== Data for review ==

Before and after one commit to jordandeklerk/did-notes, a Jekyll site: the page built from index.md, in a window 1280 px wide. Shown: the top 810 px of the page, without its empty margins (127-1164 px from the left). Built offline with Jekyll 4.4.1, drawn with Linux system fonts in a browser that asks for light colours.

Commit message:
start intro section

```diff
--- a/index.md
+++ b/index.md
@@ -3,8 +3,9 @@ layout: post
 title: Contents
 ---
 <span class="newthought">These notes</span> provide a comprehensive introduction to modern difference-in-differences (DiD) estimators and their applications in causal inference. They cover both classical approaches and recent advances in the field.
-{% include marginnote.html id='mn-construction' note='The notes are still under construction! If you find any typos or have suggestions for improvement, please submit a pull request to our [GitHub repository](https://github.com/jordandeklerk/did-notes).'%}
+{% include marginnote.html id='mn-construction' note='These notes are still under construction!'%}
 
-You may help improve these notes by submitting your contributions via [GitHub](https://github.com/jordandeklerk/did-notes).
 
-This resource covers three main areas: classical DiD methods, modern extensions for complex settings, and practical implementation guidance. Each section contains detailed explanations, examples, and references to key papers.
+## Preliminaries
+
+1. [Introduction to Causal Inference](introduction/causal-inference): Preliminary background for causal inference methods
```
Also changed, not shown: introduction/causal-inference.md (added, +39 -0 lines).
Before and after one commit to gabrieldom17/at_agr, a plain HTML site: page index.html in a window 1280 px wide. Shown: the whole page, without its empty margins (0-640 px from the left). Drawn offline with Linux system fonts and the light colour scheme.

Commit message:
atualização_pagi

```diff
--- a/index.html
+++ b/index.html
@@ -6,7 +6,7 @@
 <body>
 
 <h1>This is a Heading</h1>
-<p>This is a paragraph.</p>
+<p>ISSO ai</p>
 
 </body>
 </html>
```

===

_Directions_:
Each line holding the word "https" must be copied from the data.

_Task response_:
-{% include marginnote.html id='mn-construction' note='The notes are still under construction! If you find any typos or have suggestions for improvement, please submit a pull request to our [GitHub repository](https://github.com/jordandeklerk/did-notes).'%}
-You may help improve these notes by submitting your contributions via [GitHub](https://github.com/jordandeklerk/did-notes).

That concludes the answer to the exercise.